Problem description> Write out every line from the listing below where the string "pages" is found.
============
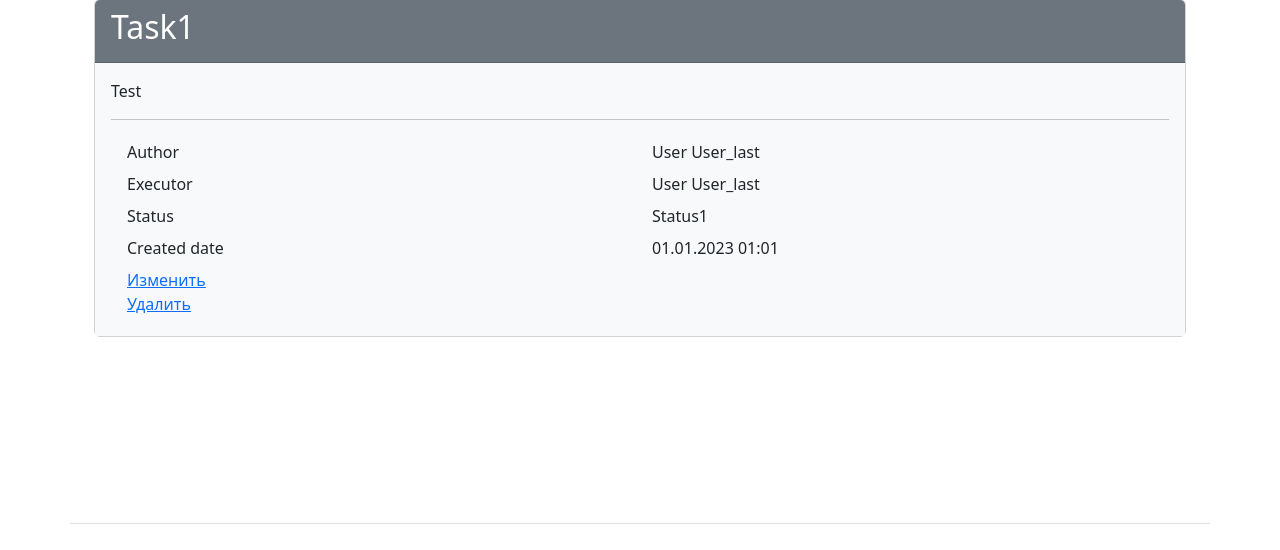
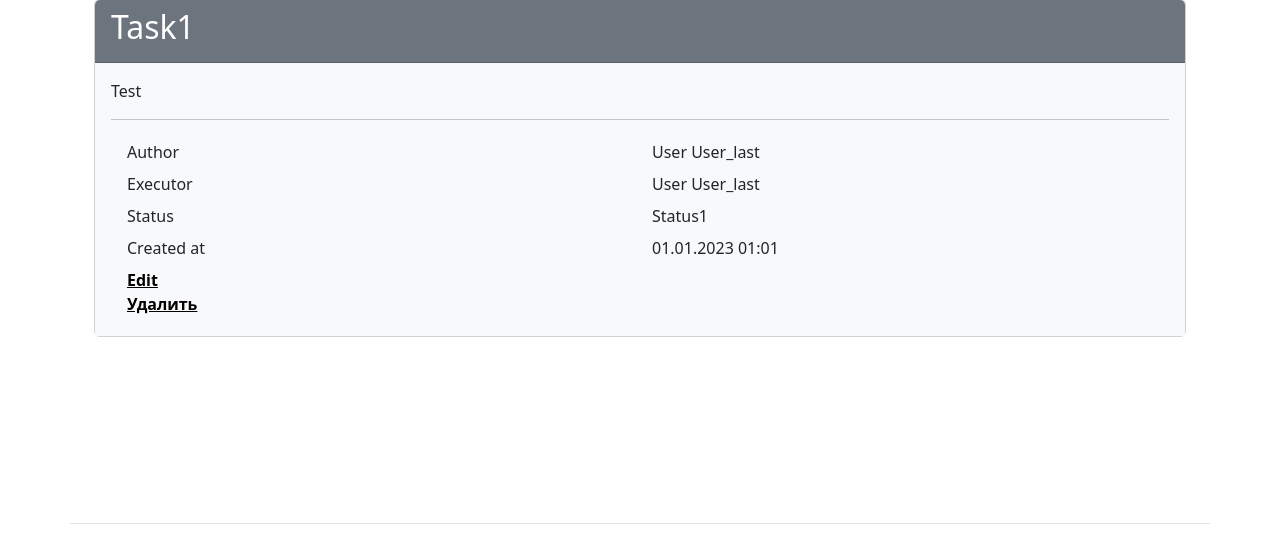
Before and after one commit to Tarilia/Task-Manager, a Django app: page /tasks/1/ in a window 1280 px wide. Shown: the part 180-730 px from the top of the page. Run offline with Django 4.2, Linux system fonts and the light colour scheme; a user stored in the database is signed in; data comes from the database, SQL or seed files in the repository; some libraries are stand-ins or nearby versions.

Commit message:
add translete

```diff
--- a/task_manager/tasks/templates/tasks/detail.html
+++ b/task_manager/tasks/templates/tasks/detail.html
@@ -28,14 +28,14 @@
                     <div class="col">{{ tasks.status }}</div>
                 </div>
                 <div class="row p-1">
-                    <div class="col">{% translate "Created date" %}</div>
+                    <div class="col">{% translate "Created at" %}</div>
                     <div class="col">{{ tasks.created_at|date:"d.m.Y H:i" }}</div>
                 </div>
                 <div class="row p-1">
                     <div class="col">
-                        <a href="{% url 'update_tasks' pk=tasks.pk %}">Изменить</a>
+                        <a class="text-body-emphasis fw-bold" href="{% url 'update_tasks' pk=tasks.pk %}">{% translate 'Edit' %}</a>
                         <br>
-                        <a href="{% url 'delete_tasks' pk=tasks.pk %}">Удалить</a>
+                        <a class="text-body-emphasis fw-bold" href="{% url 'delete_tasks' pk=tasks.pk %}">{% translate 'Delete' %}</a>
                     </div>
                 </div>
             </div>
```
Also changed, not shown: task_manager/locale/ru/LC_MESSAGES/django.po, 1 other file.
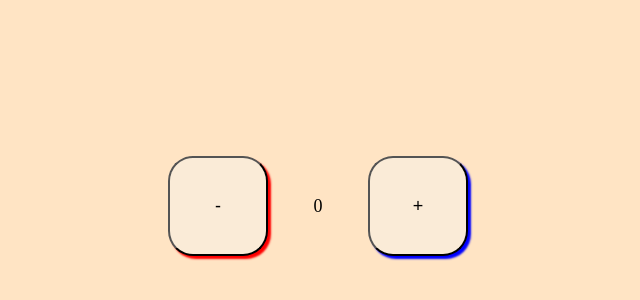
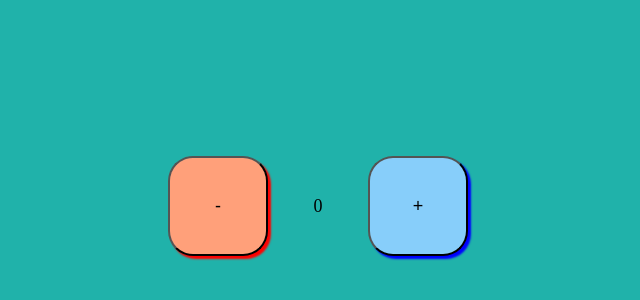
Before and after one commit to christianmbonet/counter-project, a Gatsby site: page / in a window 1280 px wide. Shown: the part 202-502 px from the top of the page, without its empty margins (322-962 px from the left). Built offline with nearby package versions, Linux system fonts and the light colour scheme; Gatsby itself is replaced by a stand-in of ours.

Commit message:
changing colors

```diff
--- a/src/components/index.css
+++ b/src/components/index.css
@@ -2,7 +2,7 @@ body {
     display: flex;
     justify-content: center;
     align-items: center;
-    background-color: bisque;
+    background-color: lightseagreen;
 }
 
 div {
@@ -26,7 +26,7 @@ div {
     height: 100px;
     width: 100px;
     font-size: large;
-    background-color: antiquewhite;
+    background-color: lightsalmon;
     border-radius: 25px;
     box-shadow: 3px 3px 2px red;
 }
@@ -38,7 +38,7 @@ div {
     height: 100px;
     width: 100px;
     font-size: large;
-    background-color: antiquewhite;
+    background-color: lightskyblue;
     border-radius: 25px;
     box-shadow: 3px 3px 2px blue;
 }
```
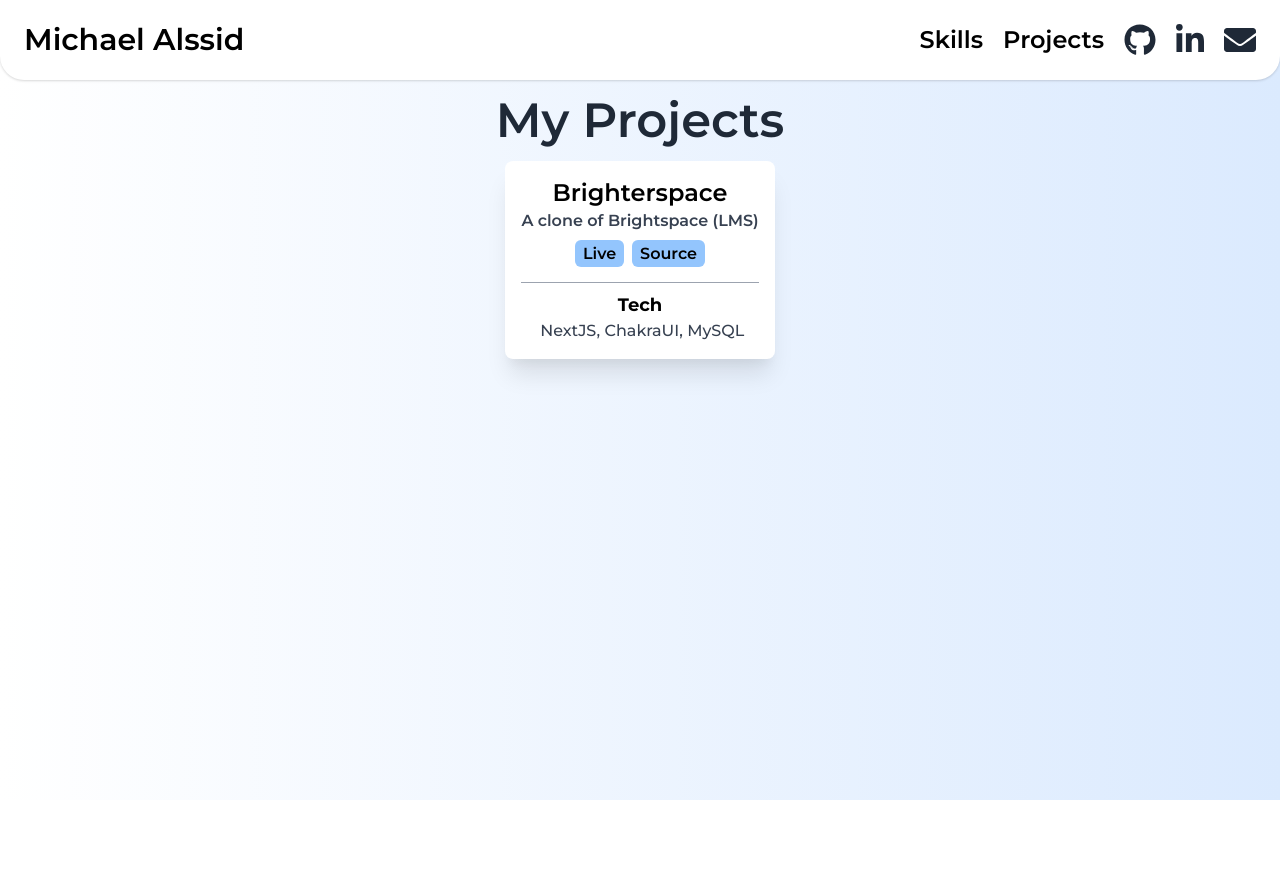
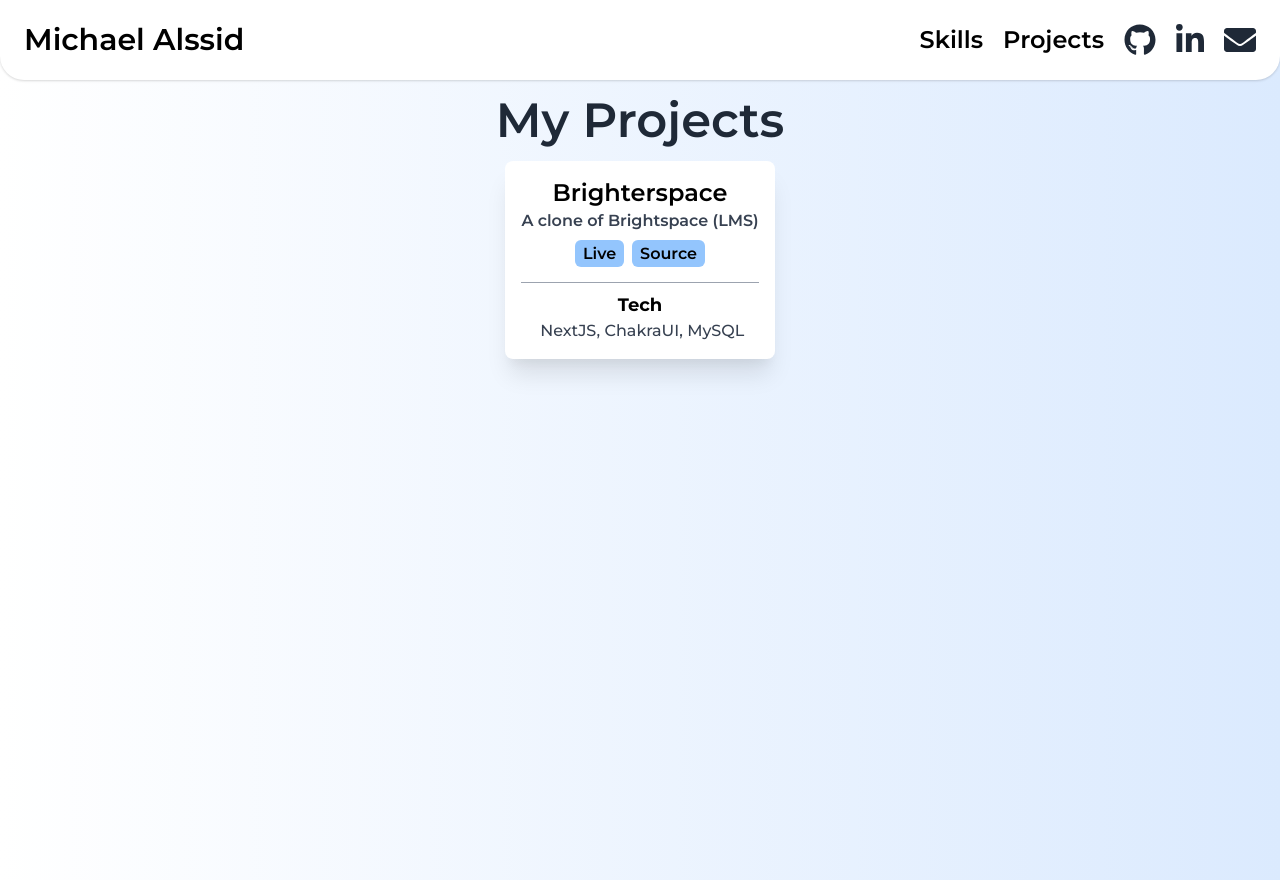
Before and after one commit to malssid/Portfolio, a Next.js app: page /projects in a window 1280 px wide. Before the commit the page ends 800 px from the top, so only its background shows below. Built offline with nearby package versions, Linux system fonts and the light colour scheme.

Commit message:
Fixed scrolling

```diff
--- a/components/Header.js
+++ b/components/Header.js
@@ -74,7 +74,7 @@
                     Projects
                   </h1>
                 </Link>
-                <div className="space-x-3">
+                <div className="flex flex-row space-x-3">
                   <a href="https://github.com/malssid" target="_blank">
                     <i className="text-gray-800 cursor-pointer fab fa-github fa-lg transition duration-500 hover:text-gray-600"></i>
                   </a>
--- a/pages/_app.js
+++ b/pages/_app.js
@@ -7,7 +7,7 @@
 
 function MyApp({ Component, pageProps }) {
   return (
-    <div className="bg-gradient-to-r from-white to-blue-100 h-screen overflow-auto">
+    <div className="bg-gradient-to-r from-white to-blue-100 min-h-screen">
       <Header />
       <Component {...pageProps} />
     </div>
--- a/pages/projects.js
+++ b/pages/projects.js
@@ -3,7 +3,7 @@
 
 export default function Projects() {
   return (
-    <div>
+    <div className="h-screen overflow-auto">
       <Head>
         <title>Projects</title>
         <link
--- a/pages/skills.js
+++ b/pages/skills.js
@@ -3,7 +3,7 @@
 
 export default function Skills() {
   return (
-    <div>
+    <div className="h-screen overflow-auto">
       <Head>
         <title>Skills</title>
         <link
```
============
Written solution>
--- a/pages/_app.js
+++ b/pages/_app.js
--- a/pages/projects.js
+++ b/pages/projects.js
--- a/pages/skills.js
+++ b/pages/skills.js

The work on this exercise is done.